European investment in start-ups bounced back from an initial dip after the onset of the pandemic, and is now on track for a record year, according to the latest State of European Tech report by venture capital firm Atomico. This bodes well not only for the start-up ecosystem itself but also corporates whose digital innovation initiatives benefit from the ideas and offerings it incubates.
Overall investment took a knock in the first half of 2020, with mid-size rounds of between $20m and $50m the hardest hit as growth-stage companies struggled to garner the traction they needed to convince investors, the report finds. But activity rebounded in the third quarter of the year, setting European tech investment up for a record $41bn year, mirroring a similarly strong performance by tech across the Atlantic.
On the whole, the outlook for European tech is bright, says Tom Wehmeier, partner and head of insights at Atomico. “The headline of this year’s report is that Europe’s tech industry has been a net beneficiary of the shift to digital brought by Covid-19,” he says. “While this flywheel is spinning more slowly for certain sectors, growth stages and countries, overall we are seeing an acceleration in investment and innovation.”
The focus of investment has shifted this year, away from previously hot areas such as fintech in favour of health tech and telecommunications. The change in focus has led to a change in the geographic spread of funds across countries. Leading tech hubs like the UK and Germany saw investment levels fall compared with 2019, while other countries including France, Sweden and Finland registered record levels.
But even where start-up funding did drop, the levels remained impressive, says Wehmeier, with the UK still representing more than a quarter of capital invested across Europe and countries like France, Sweden and Finland registering record figures.
Although start-ups sometimes pose a disruptive threat to established companies, in general corporate innovation benefits from a healthy start-up ecosystem. Venture capital-backed start-ups yield innovation spillovers – ideas and techniques that other companies can use – more than nine times higher than corporate R&D, according to research by the Centre for Economic Policy Research (CEPR). And these spillovers are especially beneficial to large, established companies.
Corporations often tap into start-up innovation by funding accelerators and incubators. According to Marta Domínguez, associate professor of innovation and technology at IE Business School, Covid-19 has prompted corporate backers of accelerators to shift their attention from early stage investment towards driving adoption of more mature offerings.
“Rather than supporting the breeding of start-ups no matter their industry, as in a traditional start-up accelerator, some big companies are using the early adopter user model,” she says. “An example in the telecom industry is Telefonica Tech using the services [and investing in] start-ups in cybersecurity.”
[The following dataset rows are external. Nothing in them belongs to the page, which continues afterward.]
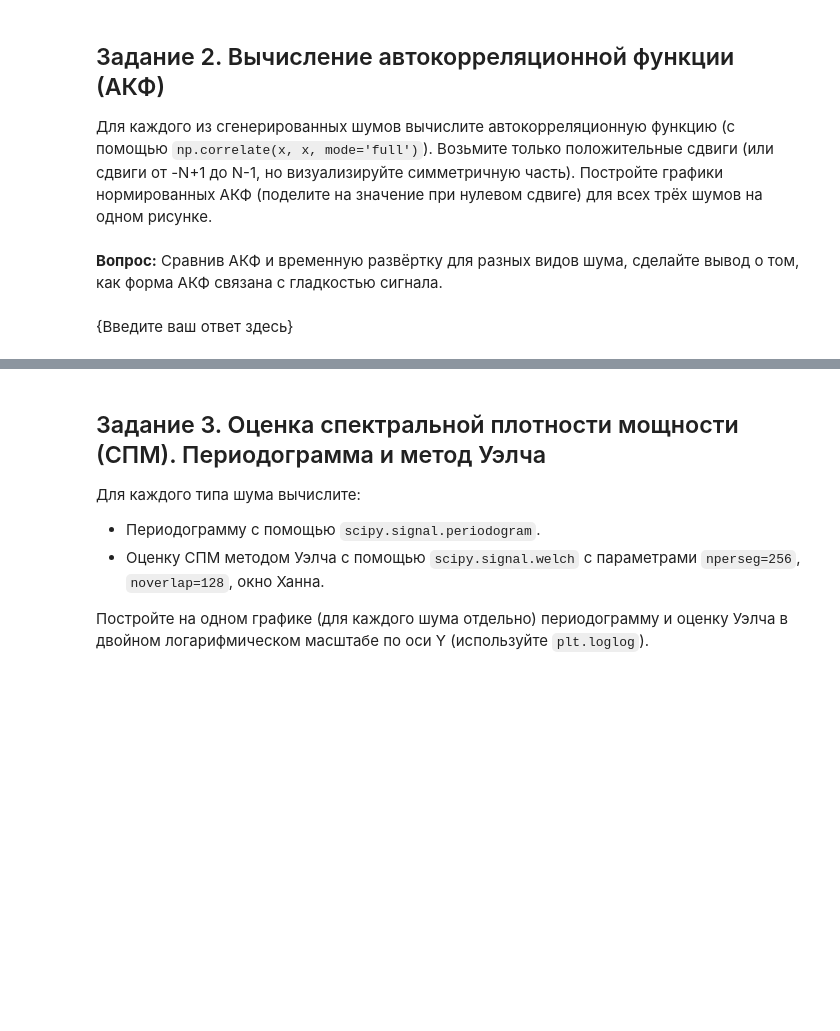
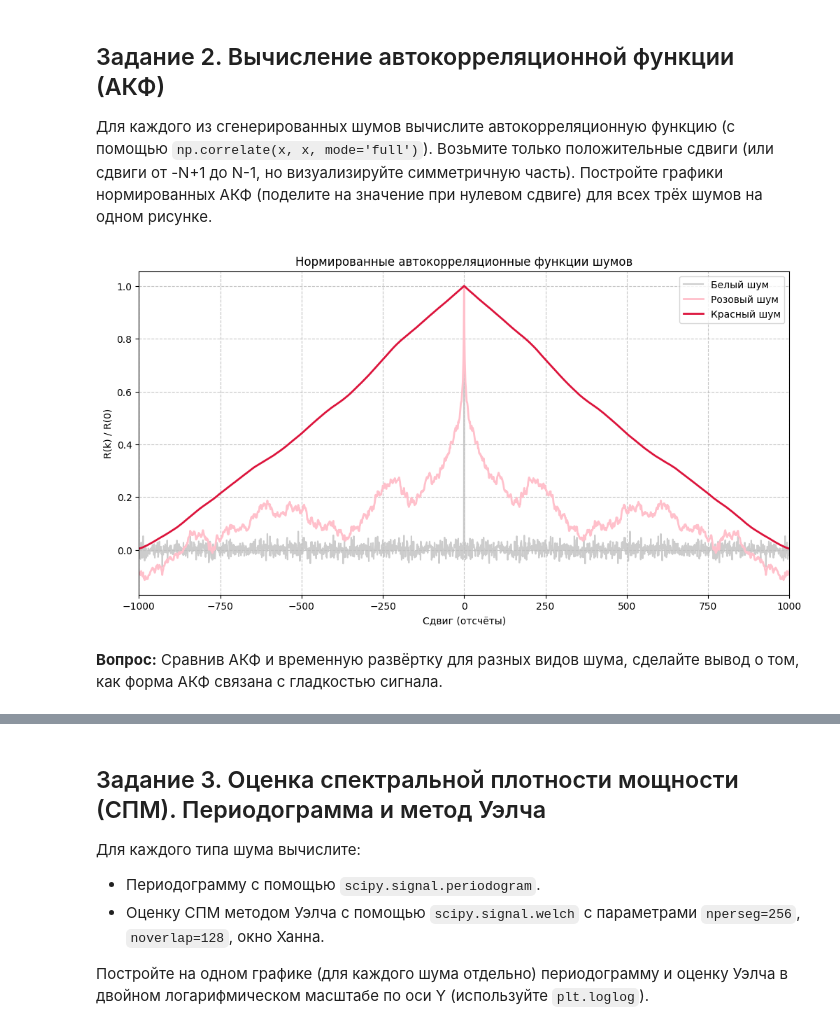
Before and after one commit to Uzema/dsp-seminars, a Jupyter notebook: seminars/4.ipynb, the cells around one changed output, grey strips where cells are left out. Cells and saved outputs as stored; diff of their text form; code cells hidden in the pictures; blank space fills up the shorter version.

```diff
--- a/seminars/4.ipynb
+++ b/seminars/4.ipynb
@@ -87,4 +85,41 @@ print(f'Красный шум: среднее:{np.mean(red_noise)}, диспер
+# %%
+def get_normalized_acf(signal):
+    # Вычисляем АКФ
+    acf = np.correlate(signal, signal, mode='full')
+
+    # Центрируем (индекс нулевого сдвига — это len(signal) - 1)
+    center_idx = len(signal) - 1
+
+    # Нормируем на значение при нулевом сдвиге (максимум)
+    acf_norm = acf / acf[center_idx]
+
+    # Создаем массив сдвигов (lags)
+    lags = np.arange(-center_idx, center_idx + 1)
+
+    return lags, acf_norm
+
+# Вычисляем АКФ для каждого шума
+lags_white, acf_white = get_normalized_acf(white_noise)
+lags_pink, acf_pink = get_normalized_acf(pink_noise)
+lags_red, acf_red = get_normalized_acf(red_noise)
+
+# Визуализация
+plt.figure(figsize=(12, 6))
+
+# Рисуем все три на одном графике
+plt.plot(lags_white, acf_white, label='Белый шум', color='silver', alpha=0.8)
+plt.plot(lags_pink, acf_pink, label='Розовый шум', color='pink', linewidth=2)
+plt.plot(lags_red, acf_red, label='Красный шум', color='crimson', linewidth=2)
+
+# Ограничим масштаб по оси X для наглядности (например, +/- 500 отсчетов)
+plt.xlim(-1000, 1000)
+plt.title('Нормированные автокорреляционные функции шумов')
+plt.xlabel('Сдвиг (отсчёты)')
+plt.ylabel('R(k) / R(0)')
+plt.legend()
+plt.grid(True, linestyle='--', alpha=0.7)
+plt.show()
+# %% [output]
+[figure, added]
 # %% [markdown]
 **Вопрос:** Сравнив АКФ и временную развёртку для разных видов шума, сделайте вывод о том, как форма АКФ связана с гладкостью сигнала.
-# %% [markdown]
-{Введите ваш ответ здесь}
```
Also changed, not shown: parts of 2 cells of this notebook.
But it’s not all good news. Artificial intelligence, machine learning and cloud computing, all high priorities for enterprise organisations, saw the steepest drops in investment. While funding for enterprise software start-up is dropped 10% year-on-year.
More worrying for the future, investment in companies focused on developing deep tech capabilities – which includes areas like machine learning, artificial intelligence and big data – fell almost 13% on 2019 levels to $8.9bn in 2020, according to the Atomico report.
Deep tech requires large amounts of scientific R&D and so does not have the same momentum as other technology, says Domínguez. “I don’t see as much activity in scientific advancements as I see in other technologies,” she says, adding this is potentially “due to the scientific type of innovation, which is slower and has fewer unicorns making the headlines”.
But while investment has slowed significantly for sectors including real estate, travel, and transportation, some of the strongest companies in these sectors, such as Omio and GetYourGuide, have defied the odds and raised huge rounds despite a collapse in demand, says Wehmeier, signalling that there is still a lot of momentum behind good ideas.
“For other sectors, the pandemic has been a tailwind,” he adds. “Health tech companies raised record amounts this year, and European SaaS is also firing on all cylinders.”
In recent years, Europe has been the breeding ground for leading software-as-a-service (SaaS) tech, a key driver of faster innovation. This year it continued on its upwards trajectory with a record $12bn windfall, taking total investment since 2016 to more than $40bn.
More broadly, the pandemic will act as a catalyst for innovation spillovers between start-ups and enterprises by forcing corporates to adopt a faster pace of digital transformation.
With companies reorienting themselves to changing preferences and spending patterns, this is already underway, says Wehmeier, adding that the shift in attitude is reflected in hefty acquisitions of venture capital-backed companies such as Spain’s Puig and Germany’s Flaschenpost by multinationals.
“That shift has injected urgency into boardroom discussions. It’s been a topic for years, but this is the year that things had to move from talk to action,” he says.
Featured photo by GaudiLab/Shutterstock.